…Thicker than Water’ is a fast-paced romantic read – perfect as the nights draw in. I enjoyed snuggling down and getting lost in the fantasy – what girl doesn’t dream, after all, of her own Jake Devlin?… ~ Amazon Review
As I’ve stated previously, nearly each of my published work contains a mention of Elvis, even if only briefly. Below are a few samples from a handful of books…
Available now, but will be released on August 14th as part of a boxed set with other Tales of the Scrimshaw Doll Stories by other authors
Thicker Than Water – Tales of the Scrimshaw Doll
Jake fell silent and flipped on the radio. “Suspicious Minds” by Elvis was playing. She glanced at him from the corner of her eye. Did he remember how much she liked Elvis? How he’d teased her unmercifully about it? Nothing showed on his face, but he must remember. Or had he shoved every memory of their time together out of his mind?
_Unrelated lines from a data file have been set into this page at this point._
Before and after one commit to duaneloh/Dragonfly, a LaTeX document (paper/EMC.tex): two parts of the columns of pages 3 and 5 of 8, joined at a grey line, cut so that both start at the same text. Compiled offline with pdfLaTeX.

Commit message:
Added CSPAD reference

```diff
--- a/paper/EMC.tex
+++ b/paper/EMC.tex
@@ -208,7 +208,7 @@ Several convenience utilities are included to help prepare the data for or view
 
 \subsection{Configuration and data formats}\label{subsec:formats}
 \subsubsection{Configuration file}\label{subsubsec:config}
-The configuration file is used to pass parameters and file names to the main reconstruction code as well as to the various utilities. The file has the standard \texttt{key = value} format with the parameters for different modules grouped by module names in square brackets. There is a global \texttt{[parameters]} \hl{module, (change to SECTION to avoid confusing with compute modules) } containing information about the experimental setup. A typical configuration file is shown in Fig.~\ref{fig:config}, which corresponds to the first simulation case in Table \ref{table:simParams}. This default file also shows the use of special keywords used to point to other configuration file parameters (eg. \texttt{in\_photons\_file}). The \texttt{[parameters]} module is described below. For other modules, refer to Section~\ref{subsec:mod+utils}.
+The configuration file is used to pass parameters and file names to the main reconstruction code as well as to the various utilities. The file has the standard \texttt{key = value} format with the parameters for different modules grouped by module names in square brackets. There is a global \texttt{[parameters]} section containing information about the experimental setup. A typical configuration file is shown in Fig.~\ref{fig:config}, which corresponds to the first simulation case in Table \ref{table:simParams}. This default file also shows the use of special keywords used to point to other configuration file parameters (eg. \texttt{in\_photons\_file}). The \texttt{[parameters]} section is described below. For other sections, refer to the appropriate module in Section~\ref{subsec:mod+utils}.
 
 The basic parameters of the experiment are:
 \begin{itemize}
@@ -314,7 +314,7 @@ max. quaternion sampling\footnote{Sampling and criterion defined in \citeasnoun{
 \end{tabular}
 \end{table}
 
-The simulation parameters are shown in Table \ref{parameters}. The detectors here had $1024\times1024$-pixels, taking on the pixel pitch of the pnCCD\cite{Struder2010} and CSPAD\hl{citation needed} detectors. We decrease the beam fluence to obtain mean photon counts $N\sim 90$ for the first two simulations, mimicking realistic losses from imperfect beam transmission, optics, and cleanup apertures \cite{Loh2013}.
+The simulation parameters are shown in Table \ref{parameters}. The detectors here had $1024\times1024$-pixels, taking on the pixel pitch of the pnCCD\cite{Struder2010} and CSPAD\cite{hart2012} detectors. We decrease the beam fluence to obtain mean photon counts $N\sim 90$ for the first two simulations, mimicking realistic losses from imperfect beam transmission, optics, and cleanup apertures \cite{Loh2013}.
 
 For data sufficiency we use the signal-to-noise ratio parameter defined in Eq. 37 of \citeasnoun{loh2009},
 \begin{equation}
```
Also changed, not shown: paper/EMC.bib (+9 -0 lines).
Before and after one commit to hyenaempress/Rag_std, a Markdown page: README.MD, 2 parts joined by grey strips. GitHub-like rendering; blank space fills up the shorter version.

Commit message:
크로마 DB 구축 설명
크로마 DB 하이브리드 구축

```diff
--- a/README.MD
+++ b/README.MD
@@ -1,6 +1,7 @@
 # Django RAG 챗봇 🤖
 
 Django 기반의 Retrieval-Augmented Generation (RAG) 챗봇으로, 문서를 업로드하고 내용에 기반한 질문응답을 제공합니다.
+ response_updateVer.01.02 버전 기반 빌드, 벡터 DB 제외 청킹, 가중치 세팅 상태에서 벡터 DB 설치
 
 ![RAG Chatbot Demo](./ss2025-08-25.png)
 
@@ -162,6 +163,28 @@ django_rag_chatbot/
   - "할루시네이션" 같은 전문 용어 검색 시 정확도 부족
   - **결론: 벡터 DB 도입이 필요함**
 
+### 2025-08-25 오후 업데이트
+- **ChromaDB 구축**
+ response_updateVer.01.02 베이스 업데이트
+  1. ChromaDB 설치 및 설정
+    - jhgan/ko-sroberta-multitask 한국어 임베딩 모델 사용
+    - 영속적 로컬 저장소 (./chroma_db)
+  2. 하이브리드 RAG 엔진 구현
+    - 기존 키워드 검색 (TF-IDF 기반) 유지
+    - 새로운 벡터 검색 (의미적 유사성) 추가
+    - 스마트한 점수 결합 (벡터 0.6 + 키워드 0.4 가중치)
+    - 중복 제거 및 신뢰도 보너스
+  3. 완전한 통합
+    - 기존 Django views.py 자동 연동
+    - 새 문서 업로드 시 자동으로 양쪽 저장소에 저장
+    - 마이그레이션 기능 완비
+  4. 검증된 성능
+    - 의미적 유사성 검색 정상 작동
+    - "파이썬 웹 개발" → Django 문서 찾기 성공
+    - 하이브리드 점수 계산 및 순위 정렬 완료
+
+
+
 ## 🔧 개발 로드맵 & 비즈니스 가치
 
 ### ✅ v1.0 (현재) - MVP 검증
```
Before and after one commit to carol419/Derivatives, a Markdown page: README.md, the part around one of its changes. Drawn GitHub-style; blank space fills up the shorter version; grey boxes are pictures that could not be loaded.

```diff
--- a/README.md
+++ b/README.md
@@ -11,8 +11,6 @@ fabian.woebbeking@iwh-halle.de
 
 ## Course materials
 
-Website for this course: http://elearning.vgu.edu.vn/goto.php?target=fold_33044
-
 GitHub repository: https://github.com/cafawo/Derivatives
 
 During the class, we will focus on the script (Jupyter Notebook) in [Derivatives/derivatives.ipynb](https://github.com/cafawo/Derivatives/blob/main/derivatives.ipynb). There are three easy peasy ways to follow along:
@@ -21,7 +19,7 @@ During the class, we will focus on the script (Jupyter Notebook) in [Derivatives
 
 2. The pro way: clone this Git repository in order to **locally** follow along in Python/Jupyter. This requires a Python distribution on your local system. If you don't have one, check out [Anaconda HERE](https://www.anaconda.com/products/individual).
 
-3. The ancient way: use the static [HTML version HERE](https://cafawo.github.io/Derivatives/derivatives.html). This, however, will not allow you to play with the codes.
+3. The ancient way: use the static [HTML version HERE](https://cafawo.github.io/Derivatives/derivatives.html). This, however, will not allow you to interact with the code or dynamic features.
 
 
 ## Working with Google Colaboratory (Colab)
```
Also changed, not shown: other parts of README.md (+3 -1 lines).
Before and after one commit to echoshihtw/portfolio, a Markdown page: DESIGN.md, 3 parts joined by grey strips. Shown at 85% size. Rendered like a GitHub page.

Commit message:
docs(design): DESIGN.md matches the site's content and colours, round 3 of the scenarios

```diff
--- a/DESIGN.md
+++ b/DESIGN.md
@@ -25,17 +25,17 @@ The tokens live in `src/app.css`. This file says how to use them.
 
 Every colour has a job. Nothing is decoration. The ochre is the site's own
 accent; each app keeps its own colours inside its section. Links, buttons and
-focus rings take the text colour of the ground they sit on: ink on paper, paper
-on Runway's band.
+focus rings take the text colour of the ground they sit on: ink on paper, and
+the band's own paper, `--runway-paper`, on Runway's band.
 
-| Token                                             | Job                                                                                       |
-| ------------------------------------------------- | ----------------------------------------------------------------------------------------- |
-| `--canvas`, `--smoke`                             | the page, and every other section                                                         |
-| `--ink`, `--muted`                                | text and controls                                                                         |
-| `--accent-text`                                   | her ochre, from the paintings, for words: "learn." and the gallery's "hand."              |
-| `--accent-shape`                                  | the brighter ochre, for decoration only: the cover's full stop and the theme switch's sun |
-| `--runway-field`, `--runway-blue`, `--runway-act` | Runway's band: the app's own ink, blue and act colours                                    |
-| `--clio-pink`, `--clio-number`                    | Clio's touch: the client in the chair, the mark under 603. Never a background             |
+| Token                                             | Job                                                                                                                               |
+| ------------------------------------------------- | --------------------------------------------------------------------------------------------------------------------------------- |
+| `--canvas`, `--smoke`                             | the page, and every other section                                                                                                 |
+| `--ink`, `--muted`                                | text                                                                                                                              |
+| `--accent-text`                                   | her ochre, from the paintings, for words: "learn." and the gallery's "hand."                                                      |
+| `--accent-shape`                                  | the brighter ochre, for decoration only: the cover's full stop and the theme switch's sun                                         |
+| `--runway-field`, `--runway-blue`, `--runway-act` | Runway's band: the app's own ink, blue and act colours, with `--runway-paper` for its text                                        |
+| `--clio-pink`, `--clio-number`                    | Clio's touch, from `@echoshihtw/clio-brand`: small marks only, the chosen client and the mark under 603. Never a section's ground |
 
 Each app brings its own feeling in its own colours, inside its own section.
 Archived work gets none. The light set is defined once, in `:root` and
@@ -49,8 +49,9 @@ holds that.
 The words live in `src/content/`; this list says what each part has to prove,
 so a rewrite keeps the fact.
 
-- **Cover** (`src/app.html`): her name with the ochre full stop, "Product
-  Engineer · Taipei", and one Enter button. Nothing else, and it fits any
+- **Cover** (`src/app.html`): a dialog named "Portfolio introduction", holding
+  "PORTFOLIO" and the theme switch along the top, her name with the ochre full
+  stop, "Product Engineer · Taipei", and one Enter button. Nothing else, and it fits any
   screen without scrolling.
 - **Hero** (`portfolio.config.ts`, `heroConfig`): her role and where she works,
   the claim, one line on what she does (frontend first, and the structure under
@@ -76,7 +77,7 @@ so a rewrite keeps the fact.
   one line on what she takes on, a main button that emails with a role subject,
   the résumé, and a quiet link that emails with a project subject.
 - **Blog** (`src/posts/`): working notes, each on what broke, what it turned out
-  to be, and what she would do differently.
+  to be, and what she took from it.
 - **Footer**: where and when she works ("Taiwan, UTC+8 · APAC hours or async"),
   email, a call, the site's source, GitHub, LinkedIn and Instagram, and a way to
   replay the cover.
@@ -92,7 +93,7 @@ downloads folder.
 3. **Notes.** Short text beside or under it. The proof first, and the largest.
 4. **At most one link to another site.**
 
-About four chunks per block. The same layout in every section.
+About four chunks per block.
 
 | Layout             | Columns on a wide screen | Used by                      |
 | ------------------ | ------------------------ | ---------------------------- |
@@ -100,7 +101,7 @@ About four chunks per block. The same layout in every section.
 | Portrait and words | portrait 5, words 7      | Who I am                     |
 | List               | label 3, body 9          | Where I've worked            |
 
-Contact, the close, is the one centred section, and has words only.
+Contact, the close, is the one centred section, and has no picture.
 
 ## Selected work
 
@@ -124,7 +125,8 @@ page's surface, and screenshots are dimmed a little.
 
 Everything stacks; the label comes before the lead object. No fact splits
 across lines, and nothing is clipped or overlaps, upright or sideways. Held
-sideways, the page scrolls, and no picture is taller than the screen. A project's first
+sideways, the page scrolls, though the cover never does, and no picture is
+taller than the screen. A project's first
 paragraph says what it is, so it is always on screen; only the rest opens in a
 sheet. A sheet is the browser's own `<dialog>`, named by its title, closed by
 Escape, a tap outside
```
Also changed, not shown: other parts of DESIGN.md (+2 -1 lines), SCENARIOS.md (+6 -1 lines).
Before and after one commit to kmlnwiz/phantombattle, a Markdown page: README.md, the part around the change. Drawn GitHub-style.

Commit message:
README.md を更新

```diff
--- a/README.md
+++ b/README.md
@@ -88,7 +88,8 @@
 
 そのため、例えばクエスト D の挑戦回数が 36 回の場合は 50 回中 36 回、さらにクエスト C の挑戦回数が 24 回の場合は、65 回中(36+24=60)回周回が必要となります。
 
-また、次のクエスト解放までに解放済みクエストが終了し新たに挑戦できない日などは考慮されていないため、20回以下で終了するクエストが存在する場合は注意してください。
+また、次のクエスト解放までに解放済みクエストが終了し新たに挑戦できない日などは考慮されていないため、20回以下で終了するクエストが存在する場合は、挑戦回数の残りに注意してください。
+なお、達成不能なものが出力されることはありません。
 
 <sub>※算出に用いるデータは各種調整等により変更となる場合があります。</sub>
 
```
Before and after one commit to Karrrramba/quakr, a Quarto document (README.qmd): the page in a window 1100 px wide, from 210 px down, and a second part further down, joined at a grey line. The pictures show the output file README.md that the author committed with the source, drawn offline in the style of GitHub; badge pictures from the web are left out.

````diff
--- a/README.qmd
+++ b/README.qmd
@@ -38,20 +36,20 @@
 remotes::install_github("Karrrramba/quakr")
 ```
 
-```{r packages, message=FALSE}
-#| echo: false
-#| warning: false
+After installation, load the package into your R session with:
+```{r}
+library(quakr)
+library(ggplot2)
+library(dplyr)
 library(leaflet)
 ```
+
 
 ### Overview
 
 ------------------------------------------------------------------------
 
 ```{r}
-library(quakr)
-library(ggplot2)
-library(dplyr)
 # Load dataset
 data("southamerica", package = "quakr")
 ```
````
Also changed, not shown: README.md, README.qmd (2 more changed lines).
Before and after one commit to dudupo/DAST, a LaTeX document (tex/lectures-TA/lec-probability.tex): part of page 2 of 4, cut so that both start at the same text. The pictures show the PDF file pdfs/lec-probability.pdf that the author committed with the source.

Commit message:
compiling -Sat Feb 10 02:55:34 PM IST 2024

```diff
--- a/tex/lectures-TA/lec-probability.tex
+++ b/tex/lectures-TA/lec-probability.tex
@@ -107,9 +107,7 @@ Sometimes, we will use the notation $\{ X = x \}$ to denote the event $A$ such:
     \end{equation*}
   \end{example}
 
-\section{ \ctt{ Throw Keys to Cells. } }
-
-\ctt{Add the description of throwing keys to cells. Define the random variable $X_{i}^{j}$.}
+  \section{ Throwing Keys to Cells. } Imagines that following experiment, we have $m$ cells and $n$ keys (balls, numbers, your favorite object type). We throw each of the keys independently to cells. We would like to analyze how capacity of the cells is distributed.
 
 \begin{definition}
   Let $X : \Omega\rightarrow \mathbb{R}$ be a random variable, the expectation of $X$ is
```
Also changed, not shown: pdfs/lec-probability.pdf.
Ravyn crossed her arms and leaned back in her chair, purposely keeping her gaze above chest level so she wouldn’t see the way the tool belt slanted across his lean hips. “What do you want to know about me? I make candles and jewelry. I have one sister and a mother. I live alone. No pets. I like long walks in the rain and old music . . . you know, Otis Redding, The Platters, Elvis Presley. Anything else?”
He gave a satisfied smile. “See? Was that so hard? My turn. I work construction, and I have two sisters and two parents. One dog, a golden retriever named Dog. I don’t like long walks anywhere, and I’m not crazy about oldies. Not crazy about Elvis’s music, although the later stuff was pretty good. I like his movies, though.”
Caster’s Unfriendly Ghost (Coming this Fall)
“But one of my foster moms, Della, was different. She was good to me. She loved me. Really loved me. She was an excellent cook, and my favorite thing she made was peach pancakes. We’d sit together in the kitchen in the early morning hours before anyone else was awake, and we’d talk about…everything. She was the first person in my life who made me feel important. Who really seemed to care about me.” She paused. Bittersweet memories assailed her. Della’s comforting hugs. Her special smile. Listening to Elvis Presley music with her and watching her sweet face as she seemed transported to another time. Then, the night her husband came home from the hospital, looking ten years older…
“Suspicious Minds” by Elvis came on the radio and I turned it up, feeling my spirits lift. I had inadvertently become an Elvis fan in college while doing a paper on the impact of celebrities on society. Whether or not one appreciated Elvis’ talent, there was no denying he was a phenomenon, the likes of which had never been seen before and would probably never be seen again. Not only did I find I loved his music, I’d discovered why he had the impact he had. He had this boyish, southern charm, but at the same time, a deeply embedded raw sexuality that was powerful and intoxicating. It was fortunate that he only used that power for entertainment. If he’d been a terrorist or a cult leader, he could have easily taken over the world. I was only six when he died, a few years younger than his daughter. Had I been ten years older, I was certain I’d have been a part of the frenzied, screaming masses, fainting and tossing my panties up on stage.
He hesitated, clearing his throat before speaking. “I’ve observed a lot of people over the centuries.” He stared past her shoulder. “I remember one time you came out here, your Walkman hanging from your ear. You stood right over there. All by yourself. Dancing.”
A heated flush rose to her face. “You saw that?” She laughed to cover her embarrassment. “I was listening to Elvis Presley music. It made me feel better somehow. I guess that makes me a dork.”
He shook his head. “No. Your goofy dance made you a dork.”
“Hey!” she said with mock indignation. Then she shrugged. “It was kind of goofy.”
“Elvis, though. Not a bad choice. He was a talented guy. Nice guy.”
“You knew him?” A horrifying thought struck her. “Did you…”
“No. No, I didn’t take him. I took someone at one of his concerts. Afterward, I was curious. I followed Elvis around for a few days. I was awed by the effect he had on people. They were so drawn to him.”
“I can see why.” She cocked her head. “I bet you’ve met a lot of famous people. I never really thought about that. You can go anywhere, can’t you?”
End of Lonely Street (Coming January 7, 2015)
Mapleton, Tennessee, November, 1957
Toby Lawson closed her eyes and shut out all sounds of the diner, except for Elvis Presley’s voice. He was crooning about how she was the only one for him…no matter where he went or what he did… he’d spend his whole life loving her…
Rough hands landed on her waist and shattered the fantasy. She caught a whiff of hair tonic and too much cologne, and she snapped her eyes open. Wes Markham’s hateful face replaced the image of Elvis’ beautiful, crooked smile and smoldering blue eyes.